In his other narrative painting of that year, Gérôme told the story of a Greek statesman and general who in his youth used to sneak off and consort with courtesans: Socrates seeking Alcibiades in the house of Aspasia (1861). A pupil of Socrates, who appears to have had a pederastic relationship with the young Alcibiades, it was the philosopher who came and dragged his charge away from the clutches of Aspasia and her friends.

According to classical accounts, Alcibiades was so attracted to courtesans that he continued to enjoy their company after he married, which unsurprisingly led to his wife to try to divorce him.

Gérôme’s painting had been a commission for Sultan Abdul Aziz, and was exhibited in the Salon of 1861. Two years later, it was sold by Goupil for 12,500 francs.

Jean-Léon Gérôme (1824–1904), Louis XIV and Moliere (1862), oil on panel, 42 x 75 cm, Malden Public Library, Malden, MA. The Athenaeum.

A year later, it was a more contemporary story of Louis XIV and Molière (1862) which Gérôme committed to canvas. Jean-Baptiste Poquelin, universally known as Molière, was a highly successful playwright who enjoyed the patronage of King Louis XIV.

It is based on a story published in the memoirs of Madam Campan in 1822, in which Molière had been treated with disdain by the courtesans at the royal palace of Versailles. When the king heard about this, he invited the playwright to dine with him, which would impress the court and enhance Molière’s credibility with the courtesans.

Although an apocryphal story of dubious merit, this had been painted by Ingres in 1857. Gérôme’s purpose seems to have been for the greater glory of the Emperor Napoleon III. This painting was exhibited at the Salon in 1863, and sold by Goupil from there for 25,000 francs. It was later exhibited at the Exposition Universelle in Paris in 1867, by which time it was already in American ownership. In 1923, it was bought by William Randolph Hearst.

Over a period of just three years, from Caesar (1859) to Louis XIV and Molière (1862), Gérôme had swung from the staidly conventional to the highly novel, and had covered the themes of assassination, cynicism, prostitution, and looking. He was at the height of his narrative powers just as the Second Empire was about to turn sour.

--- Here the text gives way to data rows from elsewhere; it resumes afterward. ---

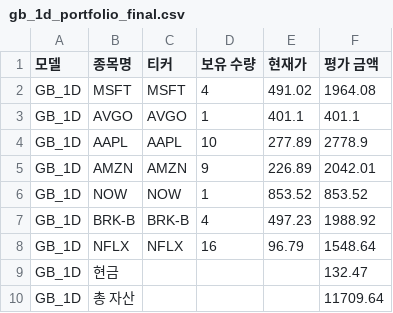
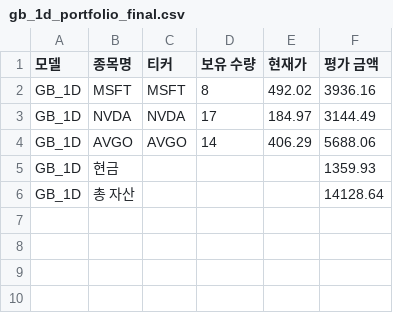
Before and after one commit to chesin1/stock_ai_trading_us, a CSV file: data/gb_1d_portfolio_final.csv, drawn as a sheet.

```diff
--- a/data/gb_1d_portfolio_final.csv
+++ b/data/gb_1d_portfolio_final.csv
@@ -1,10 +1,6 @@
 모델,종목명,티커,보유 수량,현재가,평가 금액
-GB_1D,MSFT,MSFT,4,491.02,1964.08
-GB_1D,AVGO,AVGO,1,401.1,401.1
-GB_1D,AAPL,AAPL,10,277.89,2778.9
-GB_1D,AMZN,AMZN,9,226.89,2042.01
-GB_1D,NOW,NOW,1,853.52,853.52
-GB_1D,BRK-B,BRK-B,4,497.23,1988.92
-GB_1D,NFLX,NFLX,16,96.79,1548.64
-GB_1D,현금,,,,132.47
-GB_1D,총 자산,,,,11709.64
+GB_1D,MSFT,MSFT,8,492.02,3936.16
+GB_1D,NVDA,NVDA,17,184.97,3144.49
+GB_1D,AVGO,AVGO,14,406.29,5688.06
+GB_1D,현금,,,,1359.93
+GB_1D,총 자산,,,,14128.64
```
Also changed, not shown: data/dense_lstm_portfolio_final.csv, data/gb_20d_portfolio_final.csv, 44 other files.
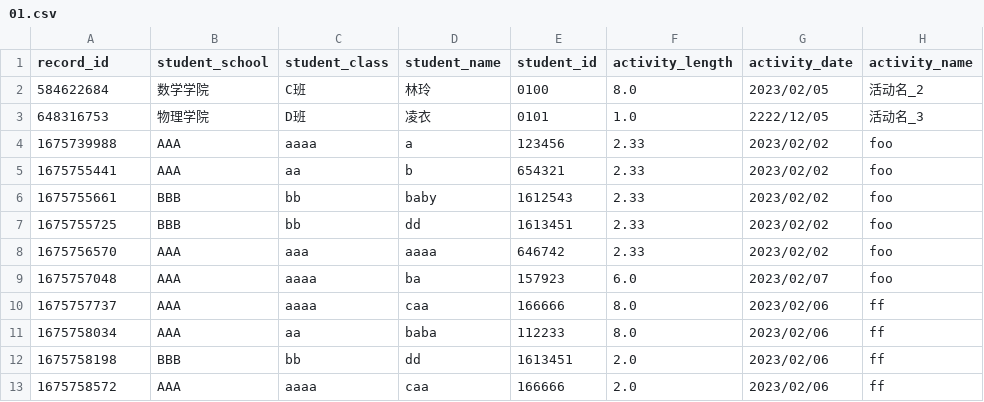
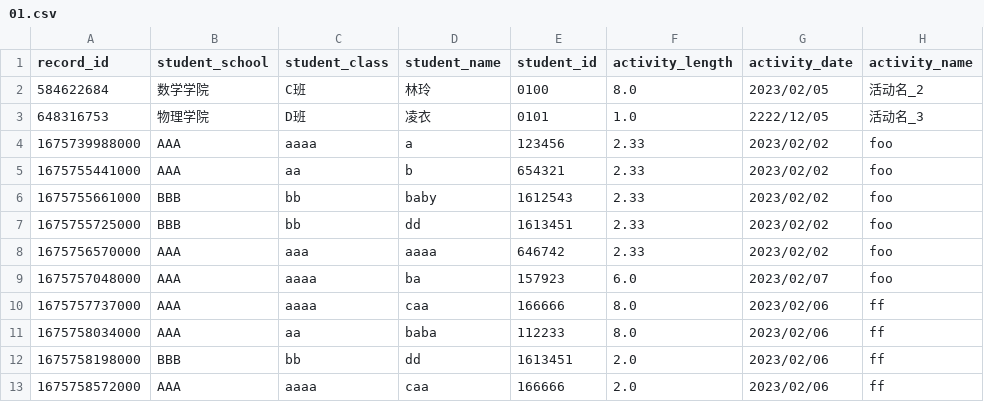
Before and after one commit to huang2002/volunteer-system, a CSV file: data/01.csv, drawn as a sheet; only a part is shown; the diff names each change by its address in the sheet, - before the commit and + after, or states it on an @@ line.

Commit message:
improve record_id

```diff
--- a/data/01.csv
+++ b/data/01.csv
-A4 (record_id): 1675739988
+A4 (record_id): 1675739988000
-A5 (record_id): 1675755441
+A5 (record_id): 1675755441000
-A6 (record_id): 1675755661
+A6 (record_id): 1675755661000
-A7 (record_id): 1675755725
+A7 (record_id): 1675755725000
-A8 (record_id): 1675756570
+A8 (record_id): 1675756570000
-A9 (record_id): 1675757048
+A9 (record_id): 1675757048000
-A10 (record_id): 1675757737
+A10 (record_id): 1675757737000
-A11 (record_id): 1675758034
+A11 (record_id): 1675758034000
-A12 (record_id): 1675758198
+A12 (record_id): 1675758198000
-A13 (record_id): 1675758572
+A13 (record_id): 1675758572000
```
Also changed, not shown: 2 other files.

Ackerman GM (2000) Jean-Léon Gérôme, Monographie révisée, Catalogue Raisonné Mis à Jour, (in French) ACR Édition. ISBN 978 2 867 70137 5.
Scott Allan and Mary Morton, eds. (2010) Reconsidering Gérôme, Getty. ISBN 978 1 6060 6038 4.
Gülru Çakmak (2017) Jean-Léon Gérôme and the Crisis of History Painting in the 1850s, Liverpool UP. ISBN 978 1 78694 067 4.
de Cars L et al. (2010) The Spectacular Art of Jean-Léon Gérôme (1824-1904), Skira. ISBN 978 8 85 720702 5.